Research on the impact of the fault’s thickness on underground roadways
Faults are complex zones composed of linked fault segments, one or more high strain slip surfaces nested within regions of high and low strains, Riedel shears, splay faults, dilatational and constructional jogs, and relay ramps (D.R. Faulkner et al. 2010). Fault zones control a wide range of crustal processes, which have a controlling influence on the crust’s mechanical property (Zoe.K. Shipton. 2010). Engineering geological conditions in underground mines are complex, which usually have fault zones at different scales (Xun Xi et al. 2015). To exploit a valuable ore more effectively and economically, mining engineers have to design some roadways under faults. When tunnels are arranged under the fault and the distance between the fault and the tunnel is short, the fault plays an important role in controlling the displacement of tunnels. Therefore, it is necessary to analyze the impact of faults on underground roadways in different scales. Some scholars have tried to analyze the stability of tunnels in fault zones by performing physical and

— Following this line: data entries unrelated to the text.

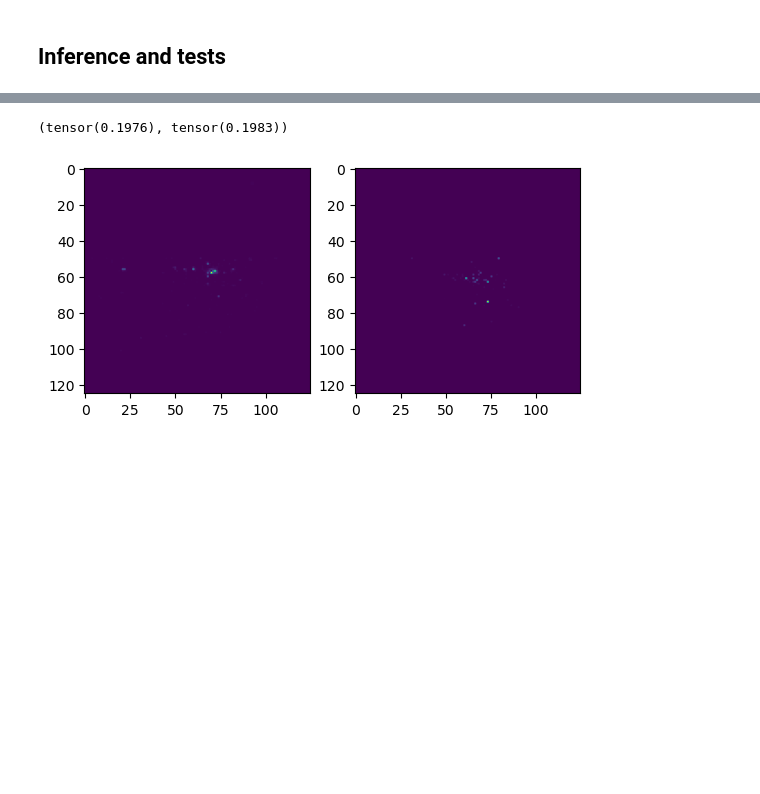
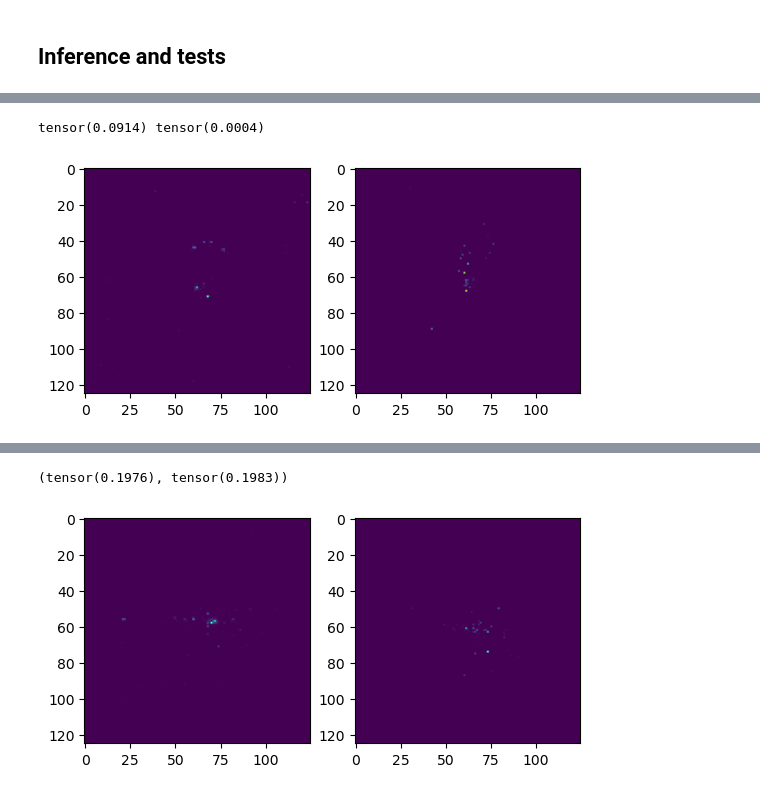
Before and after one commit to dinesh110598/Quark_Gluon_data, a Jupyter notebook: explore.ipynb, the cells around one changed output, grey strips where cells are left out. Saved outputs shown, nothing was run; the diff lists cells and outputs as text; code cells hidden in the pictures; blank space fills up the shorter version.

```diff
--- a/explore.ipynb
+++ b/explore.ipynb
@@ -82,2 +83,0 @@ net = GraphVAE(400, 3)
-# %%
-train_loop2(net, 2, 200, 1e-4, device)
@@ -86,0 +86,2 @@ Epoch : 2 Loss: 0.05842 E mse: 0.00032 Hit mse: 0.00129 L2: 2.58699
+# %%
+loss, E_mse, hit_mse = train_loop(net, 1, 200, 5e-4, device, False)
@@ -145,11 +197,25 @@ data_loader = torch.utils.data.DataLoader(dataset, 200, True)
 # %%
+net.load_state_dict(torch.load("Saves/ecal_ep_60_angle.pth"))
+dataset = get_train_dataset(2500)
+data_loader = torch.utils.data.DataLoader(dataset, 2500, True)
+
 for (X, NL, mask) in data_loader:
     X = X
     A = eval_A(NL.int()) * mask.unsqueeze(2)
     mask = mask
     with torch.no_grad():
         # Original samples
         img1 = reconstruct_img2(X, mask)
         # VAE-generated samples
-        L, img2, A2 = loss_infer2(net, X, A, mask)
-    break
+        mse_hit_angle, mse_ener_angle, img2, A2 = loss_infer2(net, X, A, mask, True)
+print(mse_hit_angle, mse_ener_angle)
+
+idx = np.random.randint(2500)
+fig, ax = plt.subplots(1, 2)
+ax[0].imshow(img1[idx])
+ax[1].imshow((img2[idx]+1e-3))
+plt.show()
+fig.savefig('Report/Plots/Periodic_quark_train.pdf')
+# %% [output]
+tensor(0.0914) tensor(0.0004)
+[figure, added]
```
Also changed, not shown: parts of 22 cells of this notebook, 8 other files.
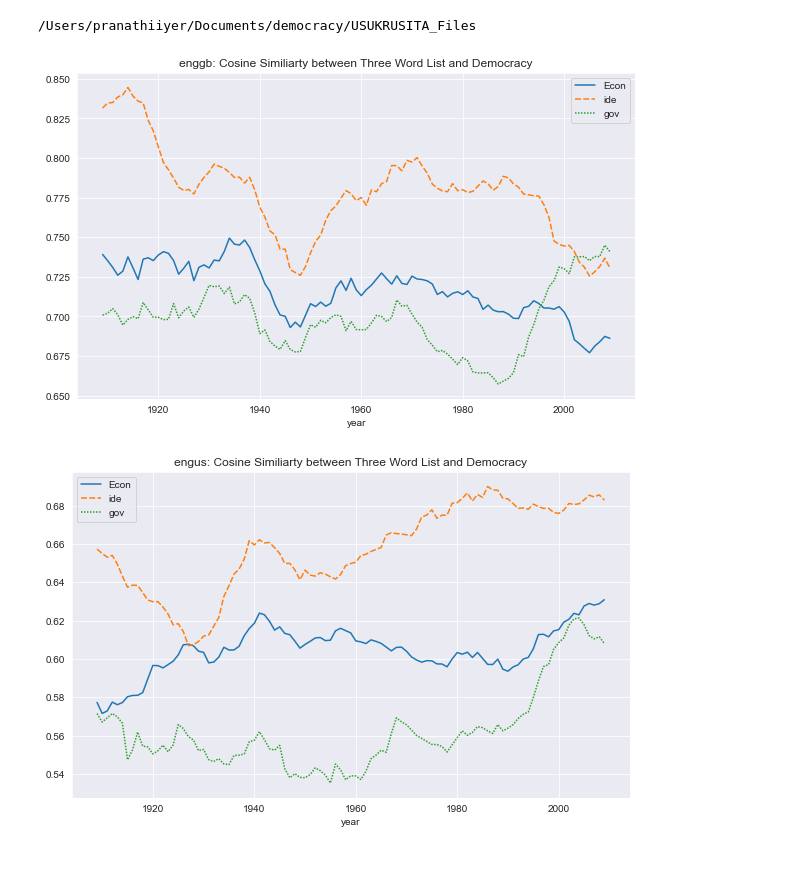
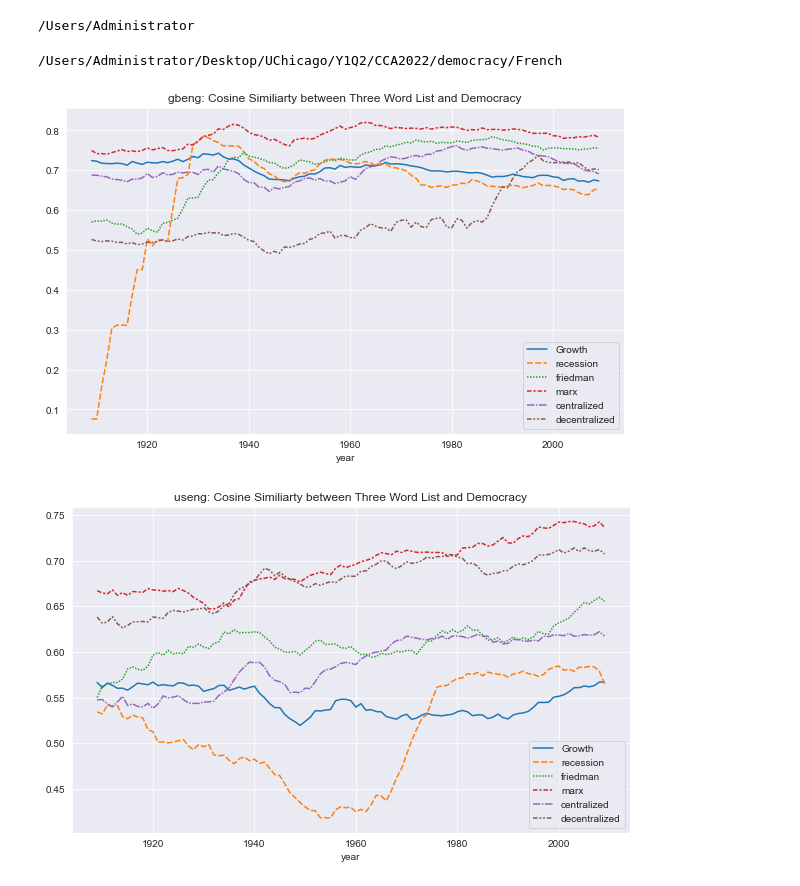
Before and after one commit to cultural-proj/democracy, a Jupyter notebook: cosine_pipeline.ipynb, the cells around one changed output. Saved outputs shown, nothing was run; the diff lists cells and outputs as text; code cells hidden in the pictures.

```diff
--- a/cosine_pipeline.ipynb
+++ b/cosine_pipeline.ipynb
@@ -8,8 +10,12 @@ from matplotlib.pyplot import figure
 %matplotlib inline
-# %%
-cd /Users/pranathiiyer/Documents/democracy/USUKRUSITA_Files
-# %% [output]
-/Users/pranathiiyer/Documents/democracy/USUKRUSITA_Files
+# %%
+cd
+# %% [output]
+/Users/Administrator
+# %%
+cd /Users/Administrator/Desktop/UChicago/Y1Q2/CCA2022/democracy/French
+# %% [output]
+/Users/Administrator/Desktop/UChicago/Y1Q2/CCA2022/democracy/French
 # %%
 def get_cos_plot(country_name, n):
     """
@@ -18,24 +24,23 @@ def get_cos_plot(country_name, n):
     string of country abbreviation.
     """
 
-    for aspect in ['econ', 'ide', 'gov']:
+    for aspect in ['growth', 'recession', 'friedman', 'marx', 'centralized', 'decentralized']:
         # read csv
         econ = pd.read_csv('{}_cos_{}.csv'.format(aspect, country_name), index_col=0)
         # clean data
         econ = clean_df(econ, aspect)
         if len(econ.columns) > 1:
-            econ['Econ'] = econ[econ.columns[1]].rolling(n).mean()
-            if aspect == 'econ':
-                econ.drop(columns='econ', inplace=True)
+            econ['Growth'] = econ[econ.columns[1]].rolling(n).mean()
+            if aspect == 'growth':
+                econ.drop(columns='growth', inplace=True)
 
         else:
             econ['rolling_avg'] = econ[econ.columns[0]].rolling(n).mean()
 
-        if aspect == 'econ':
+        if aspect == 'growth':
             total = econ
         else:
             total[aspect] = econ['rolling_avg']
-
     total = total.set_index('year')
 
     sns.set_style("darkgrid")
@@ -58,10 +64,10 @@ def clean_df(df, aspect):
         df.drop(columns=['cosine_similarity'], inplace=True)
     return df
 # %%
-get_cos_plot('enggb',10)
+get_cos_plot('gbeng',10)
 # %% [output]
-[figure, old version]
+[figure, new version]
 # %%
-get_cos_plot('engus', 10)
+get_cos_plot('useng', 10)
 # %% [output]
-[figure, old version]
+[figure, new version]
```
Also changed, not shown: parts of 38 cells of this notebook.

The numerical simulation model was 60 m in height, 50 m in width and 50 m in length (Figure 2). It was divided into 124,299 zones and 23,296 grid points. The shape of the tunnel was a three-centered arch. The faults with different thicknesses were achieved by changing the mechanical parameters of zones in different locations. The parameters of the fault and the rock are described in Table 1. The stress condition in these models was set up as SXX = 30 MPa, SYY = 25 MPa, and SZZ = 20 MPa.